I have a client who has struggled with her place within her company’s executive team. She thinks faster than most and, as a result, tends to talks first and is often the first to react or respond to an idea in a meeting. This has sometimes gotten her into trouble or left other’s on the team feeling uncomfortable or embarrassed for her. Together, we discussed a new technique that she has since successfully utilized when with the executive team or other groups of people: she simply takes a deep breath and counts to five before she speaks. That way, she can slow down her pace, she can consider what she is going to say, and she can apply these filters: is it true, is it kind, and is it necessary? When she does speak, then, her words serve her well…and she has become known as someone who is wise, thoughtful, and kind instead of someone who is too quick to speak and frequently abrupt and hurtful. Simple routine, right? But also very effective.
Want more proof regarding the benefits of taking a pause? Consider this from Carol Bartz, former CEO of Internet provider Yahoo: "I have a bad habit—you get half your question out and I think I know the whole answer, so I want to answer it. And so I actually had to be trained to take a breath. I really want to listen. I want to engage, but I have to shut up."

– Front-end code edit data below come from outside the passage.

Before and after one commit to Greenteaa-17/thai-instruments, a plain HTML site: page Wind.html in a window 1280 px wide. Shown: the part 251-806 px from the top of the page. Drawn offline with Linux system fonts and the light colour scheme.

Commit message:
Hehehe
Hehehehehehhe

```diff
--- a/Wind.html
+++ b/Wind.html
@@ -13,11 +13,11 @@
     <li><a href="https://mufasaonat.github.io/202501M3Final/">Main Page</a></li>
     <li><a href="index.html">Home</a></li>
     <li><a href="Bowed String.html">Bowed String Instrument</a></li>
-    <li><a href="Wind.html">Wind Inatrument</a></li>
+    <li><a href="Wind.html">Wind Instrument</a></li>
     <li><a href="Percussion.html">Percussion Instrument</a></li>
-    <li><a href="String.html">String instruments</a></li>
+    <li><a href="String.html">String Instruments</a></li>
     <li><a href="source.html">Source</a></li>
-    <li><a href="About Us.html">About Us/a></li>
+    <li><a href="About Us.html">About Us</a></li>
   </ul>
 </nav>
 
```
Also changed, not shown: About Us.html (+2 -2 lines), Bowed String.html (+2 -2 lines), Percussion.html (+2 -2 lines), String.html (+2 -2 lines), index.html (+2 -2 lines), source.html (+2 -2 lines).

Have you considered how you can speak more effectively; possibly by applying these simple filters to what you are going to say? How might it make a difference in your interactions, how you are perceived, and how others react and respond to you?